It’s one of the odder scenes in the Bible: a valley of bones. Dry, sun-bleached bones. We don’t know why they’re there, or even where “there” is. We only know that God takes Ezekiel and sets him down in a valley filled with dry bones. Very dry.
But the odd isn’t over. God tells Ezekiel to speak—or rather, to prophesy—to proclaim God’s words to the bones. “Say to them,” God says, “‘O dry bones, hear the word of the LORD.'”
Ummm… God? Bones can’t hear. Especially dry bones.
But isn’t that sort of the point? If the bones could hear, they wouldn’t be dry. Resurrection wouldn’t be resurrection without death.
We speak of “the miracle of modern medicine” – and I admit, it’s pretty amazing stuff. (My 80-year-old Dad had three major surgeries last year; I’m convinced.) But miraculous? Even Miracle Max knew that his “miracle pill” would only work because The Man in Black was just “mostly dead. … With all dead, well, with all dead there’s usually only one thing you can do: Go through his clothes and look for loose change.” (The Princess Bride)
Lazarus was all dead when Jesus called him from the grave. Jesus was all dead when God raised him that first Easter morning. And the dry bones were all dead. But that didn’t stop Ezekiel from prophesying.
What part of you is God bringing back to life?
Where is God’s breath blowing,
the dry bones moving?
Read Steve Garnaas-Holmes’ reflection (from which those questions come) at www.unfoldinglight.net. Then listen for the rattling of the bones. Listen for the wind (God’s breath, His Spirit; they’re all the same word). And, as Steve writes:

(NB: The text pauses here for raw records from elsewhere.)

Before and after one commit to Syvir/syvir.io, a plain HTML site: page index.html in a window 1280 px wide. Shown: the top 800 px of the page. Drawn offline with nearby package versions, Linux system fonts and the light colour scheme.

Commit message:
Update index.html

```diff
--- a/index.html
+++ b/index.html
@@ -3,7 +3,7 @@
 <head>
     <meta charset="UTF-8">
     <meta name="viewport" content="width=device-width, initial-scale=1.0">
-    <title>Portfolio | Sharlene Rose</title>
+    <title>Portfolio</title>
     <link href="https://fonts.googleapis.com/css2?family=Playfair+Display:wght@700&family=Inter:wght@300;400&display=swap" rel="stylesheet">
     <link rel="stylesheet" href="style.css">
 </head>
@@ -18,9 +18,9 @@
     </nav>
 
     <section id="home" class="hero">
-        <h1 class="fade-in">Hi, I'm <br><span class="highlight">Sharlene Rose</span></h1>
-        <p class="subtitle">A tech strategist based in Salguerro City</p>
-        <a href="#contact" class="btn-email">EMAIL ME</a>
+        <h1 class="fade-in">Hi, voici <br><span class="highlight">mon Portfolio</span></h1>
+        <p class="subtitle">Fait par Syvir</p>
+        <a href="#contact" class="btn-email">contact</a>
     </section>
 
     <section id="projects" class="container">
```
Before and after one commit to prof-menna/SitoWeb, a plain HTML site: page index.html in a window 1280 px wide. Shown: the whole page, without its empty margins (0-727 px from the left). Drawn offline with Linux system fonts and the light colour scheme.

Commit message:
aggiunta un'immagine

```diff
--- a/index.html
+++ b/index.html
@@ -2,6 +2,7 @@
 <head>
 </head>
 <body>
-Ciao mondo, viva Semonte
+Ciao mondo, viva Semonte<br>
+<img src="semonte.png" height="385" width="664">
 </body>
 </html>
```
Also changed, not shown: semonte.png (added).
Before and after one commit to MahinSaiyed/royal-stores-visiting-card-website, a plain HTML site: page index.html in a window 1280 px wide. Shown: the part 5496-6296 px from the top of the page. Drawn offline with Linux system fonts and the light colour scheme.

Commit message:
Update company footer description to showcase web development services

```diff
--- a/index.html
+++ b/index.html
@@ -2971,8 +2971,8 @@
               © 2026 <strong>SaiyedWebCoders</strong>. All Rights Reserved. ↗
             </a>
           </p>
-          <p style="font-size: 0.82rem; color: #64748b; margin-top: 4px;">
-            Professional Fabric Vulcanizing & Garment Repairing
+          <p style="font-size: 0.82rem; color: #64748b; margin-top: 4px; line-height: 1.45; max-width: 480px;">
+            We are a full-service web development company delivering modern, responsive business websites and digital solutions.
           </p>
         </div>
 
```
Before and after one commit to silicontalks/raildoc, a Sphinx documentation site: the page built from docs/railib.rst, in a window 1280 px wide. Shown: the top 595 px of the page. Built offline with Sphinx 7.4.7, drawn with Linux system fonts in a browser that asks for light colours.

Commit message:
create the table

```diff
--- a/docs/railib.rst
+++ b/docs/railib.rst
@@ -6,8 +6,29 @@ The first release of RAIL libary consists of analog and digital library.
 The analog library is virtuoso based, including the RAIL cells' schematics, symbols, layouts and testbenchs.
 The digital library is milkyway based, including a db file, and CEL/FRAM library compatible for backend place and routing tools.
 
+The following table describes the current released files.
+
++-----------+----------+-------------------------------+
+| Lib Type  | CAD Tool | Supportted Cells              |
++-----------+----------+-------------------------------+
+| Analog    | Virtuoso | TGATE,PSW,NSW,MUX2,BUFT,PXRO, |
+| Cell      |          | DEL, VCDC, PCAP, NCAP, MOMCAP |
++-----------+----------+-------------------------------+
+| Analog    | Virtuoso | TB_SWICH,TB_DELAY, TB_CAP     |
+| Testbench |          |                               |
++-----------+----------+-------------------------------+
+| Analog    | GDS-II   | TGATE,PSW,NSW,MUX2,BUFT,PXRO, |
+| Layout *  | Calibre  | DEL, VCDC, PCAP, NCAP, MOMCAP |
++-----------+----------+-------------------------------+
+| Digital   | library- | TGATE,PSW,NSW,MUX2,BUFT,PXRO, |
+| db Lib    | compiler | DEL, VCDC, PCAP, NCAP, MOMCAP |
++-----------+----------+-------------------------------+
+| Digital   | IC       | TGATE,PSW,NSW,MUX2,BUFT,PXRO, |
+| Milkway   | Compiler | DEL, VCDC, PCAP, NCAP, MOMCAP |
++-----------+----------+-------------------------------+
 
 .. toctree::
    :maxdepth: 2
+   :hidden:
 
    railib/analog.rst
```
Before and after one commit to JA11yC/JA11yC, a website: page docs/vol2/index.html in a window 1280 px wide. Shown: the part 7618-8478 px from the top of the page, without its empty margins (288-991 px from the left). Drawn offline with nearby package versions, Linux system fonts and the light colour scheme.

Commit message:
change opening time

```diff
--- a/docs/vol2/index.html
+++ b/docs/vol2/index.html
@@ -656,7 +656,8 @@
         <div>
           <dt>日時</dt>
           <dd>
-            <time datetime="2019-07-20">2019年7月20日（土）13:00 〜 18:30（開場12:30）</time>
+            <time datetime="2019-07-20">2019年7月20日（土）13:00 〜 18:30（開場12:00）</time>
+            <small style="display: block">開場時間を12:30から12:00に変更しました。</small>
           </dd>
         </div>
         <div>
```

Be open to the miracle
Let God breathe, and wait.
Because even if you’re “all dead,” God can breathe life into your dry bones.